### GIVEN INFORMATION

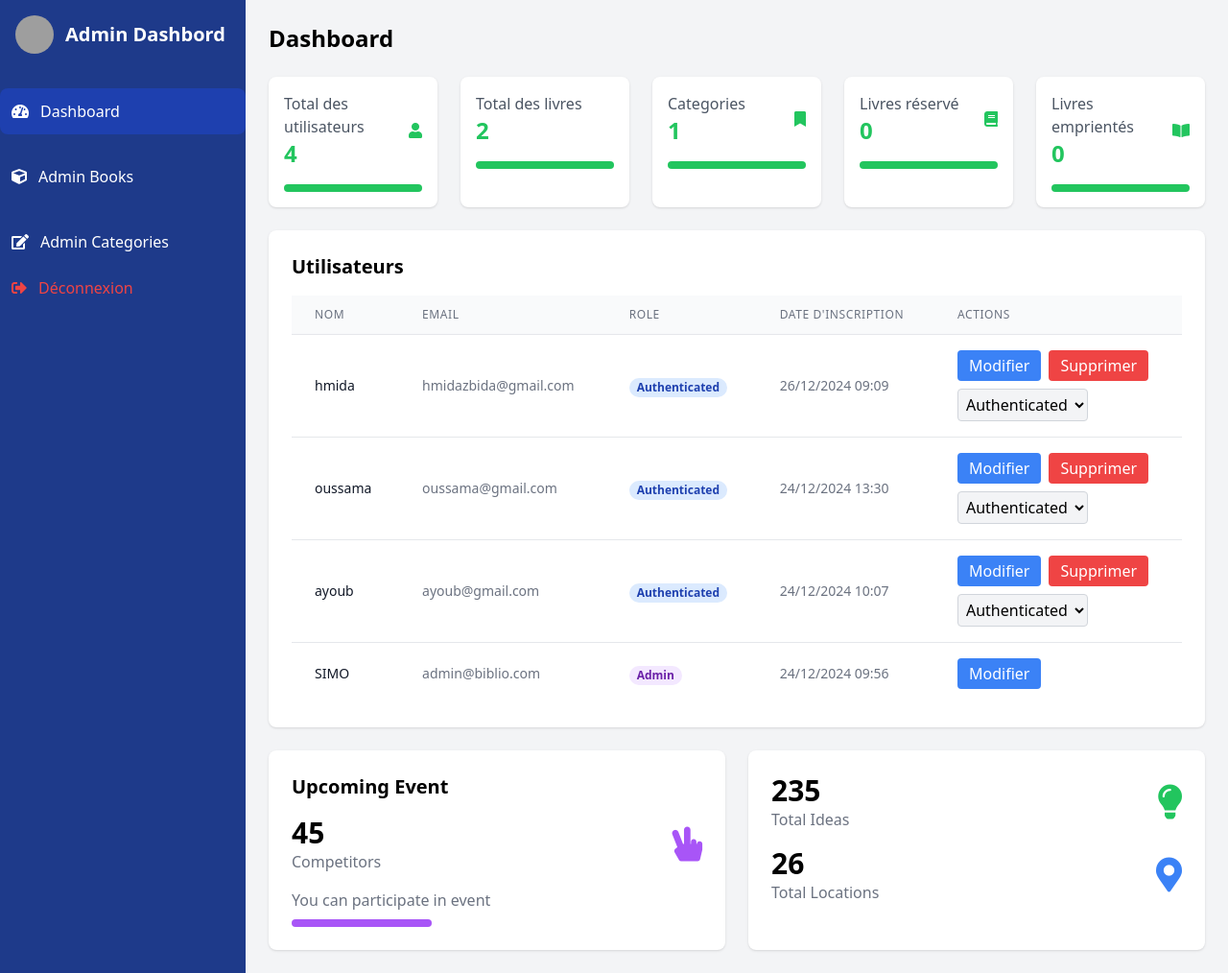
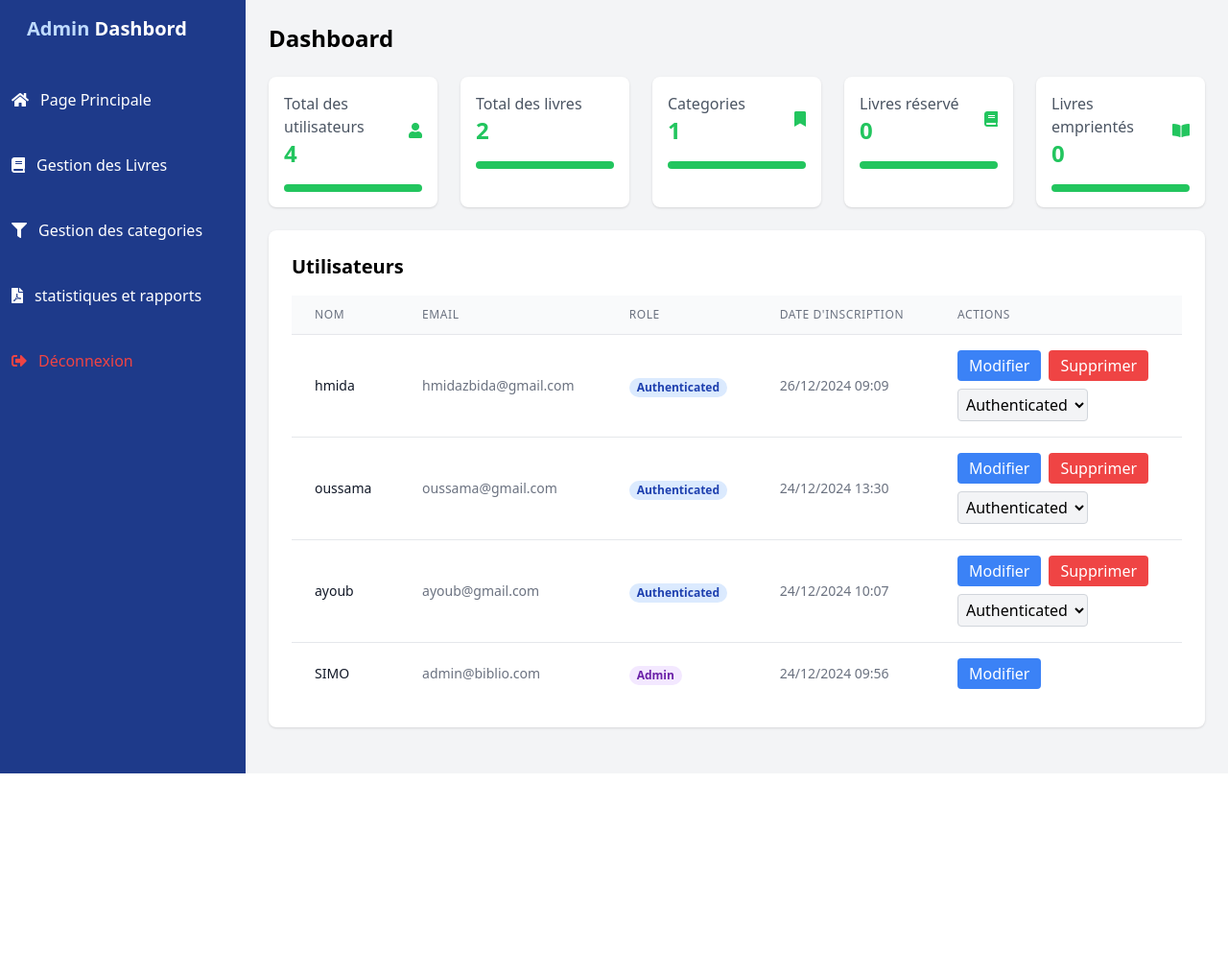
Before and after one commit to Ayoub-fetti/Syst-me-de-Gestion-de-Biblioth-que, a PHP site: page /votre-projet/admin/admin_dashboard.php in a window 1280 px wide. Shown: the whole page at 96% size. After the commit the page ends 806 px from the top, so only its background shows below. Run offline with PHP 8.4, Linux system fonts and the light colour scheme; the visitor is signed in with stand-in values (Sample User, id 1); data comes from the database, SQL or seed files in the repository; some libraries are stand-ins or nearby versions; grey boxes are pictures that could not be loaded.

Commit message:
rapport ||

```diff
--- a/admin/admin_dashboard.php
+++ b/admin/admin_dashboard.php
@@ -68,49 +68,63 @@ if ($_SERVER['REQUEST_METHOD'] === 'POST' && isset($_POST['userId']) && isset($_
    <!-- Sidebar -->
    <div class="w-64 bg-blue-900 text-white min-h-screen">
     <div class="p-4 flex items-center">
-     <img alt="Logo" class="w-10 h-10 rounded-full" src="<?php echo BASE_URL; ?>/public/images/logo.jpg"/>
      <span class="ml-3 text-xl font-semibold">
-      Admin Dashbord
+      <span class="text-blue-200">Admin</span> Dashbord
      </span>
     </div>
     <nav class="mt-5">
-     <a class="flex items-center p-3 bg-blue-800 rounded-lg" href="<?php echo BASE_URL; ?>/views/dashboard/admin.php">
-      <i class="fas fa-tachometer-alt">
-      </i>
-      <span class="ml-3">
-       Dashboard
-      </span>
-     </a>
+        <div class="mt-5">
+            <a class="flex items-center p-3 hover:bg-blue-800 rounded-lg" href="<?php echo BASE_URL; ?>../index.php">
+            <!-- <i class="fas fa-book"></i> -->
+            <i class="fas fa-home"></i>
+            </i>
+            <span class="ml-3">
+            Page Principale
+            </span>
+            </a>
+        </div>
+
      <div class="mt-5">
 
       <a class="flex items-center p-3 hover:bg-blue-800 rounded-lg" href="<?php echo BASE_URL; ?>/admin/admin_books.php">
 
-       <i class="fas fa-cube">
+       <i class="fas fa-book"></i>
        </i>
        <span class="ml-3">
-        Admin Books
+        Gestion des Livres
        </span>
       </a>
      </div>
      <div class="mt-5">
       <a class="flex items-center p-3 hover:bg-blue-800 rounded-lg" href="<?php echo BASE_URL; ?>/admin/admin_categories.php">
-       <i class="fas fa-edit">
+       <!-- <i class="fas fa-edit"> -->
+       <i class="fas fa-filter"></i>
        </i>
        <span class="ml-3">
-        Admin Categories
+        Gestion des categories
+       </span>
+      </a>
+
+     </div>
+     <div class="mt-5">
+      <a class="flex items-center p-3 hover:bg-blue-800 rounded-lg" href="<?php echo BASE_URL; ?>/admin/admin_rapport.php">
+      <i class="fas fa-file-pdf"></i>
+       </i>
+       <span class="ml-3">
+        statistiques et rapports
        </span>
       </a>
 
      </div>
 
-     <div class="mt-auto">
+        <div class="mt-5">
         <a href="../logout.php" class="flex items-center p-3 hover:bg-blue-800 rounded-lg text-red-500 hover:text-red-400">
             <i class="fas fa-sign-out-alt"></i>
             <span class="ml-3">
                 Déconnexion
             </span>
         </a>
-    </div>
+        </div>
     </nav>
    </div>
    <!-- Main Content -->
@@ -295,64 +309,6 @@ if ($_SERVER['REQUEST_METHOD'] === 'POST' && isset($_POST['userId']) && isset($_
         </table>
     </div>
     </div>
-    <div class="grid grid-cols-1 md:grid-cols-2 gap-6">
-     <div class="bg-white p-6 rounded-lg shadow">
-      <h2 class="text-xl font-semibold mb-4">
-       Upcoming Event
-      </h2>
-      <div class="flex items-center justify-between">
-       <div>
-        <p class="text-3xl font-semibold">
-         45
-        </p>
-        <p class="text-gray-500">
-         Competitors
-        </p>
-       </div>
-       <div class="text-purple-500 text-4xl">
-        <i class="fas fa-hand-peace">
-        </i>
-       </div>
-      </div>
-      <div class="mt-4">
-       <p class="text-gray-500">
-        You can participate in event
-       </p>
-       <div class="h-2 bg-purple-500 rounded-full mt-2" style="width: 34%;">
-       </div>
-      </div>
-     </div>
-     <div class="bg-white p-6 rounded-lg shadow">
-      <div class="flex items-center justify-between mb-4">
-       <div>
-        <p class="text-3xl font-semibold">
-         235
-        </p>
-        <p class="text-gray-500">
-         Total Ideas
-        </p>
-       </div>
-       <div class="text-green-500 text-4xl">
-        <i class="fas fa-lightbulb">
-        </i>
-       </div>
-      </div>
-      <div class="flex items-center justify-between">
-       <div>
-        <p class="text-3xl font-semibold">
-         26
-        </p>
-        <p class="text-gray-500">
-         Total Locations
-        </p>
-       </div>
-       <div class="text-blue-500 text-4xl">
-        <i class="fas fa-map-marker-alt">
-        </i>
-       </div>
-      </div>
-     </div>
-    </div>
    </div>
   </div>
   <!-- Notification -->
```
Also changed, not shown: admin/admin_rapport.php (added, +140 -0 lines), classes/Book.php (+59 -2 lines), classes/User.php (+65 -9 lines).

######

### TASK DESCRIPTION:
Lines holding the word "Gestion" should be counted across the entries; state only how many there are.

### REPLY:
3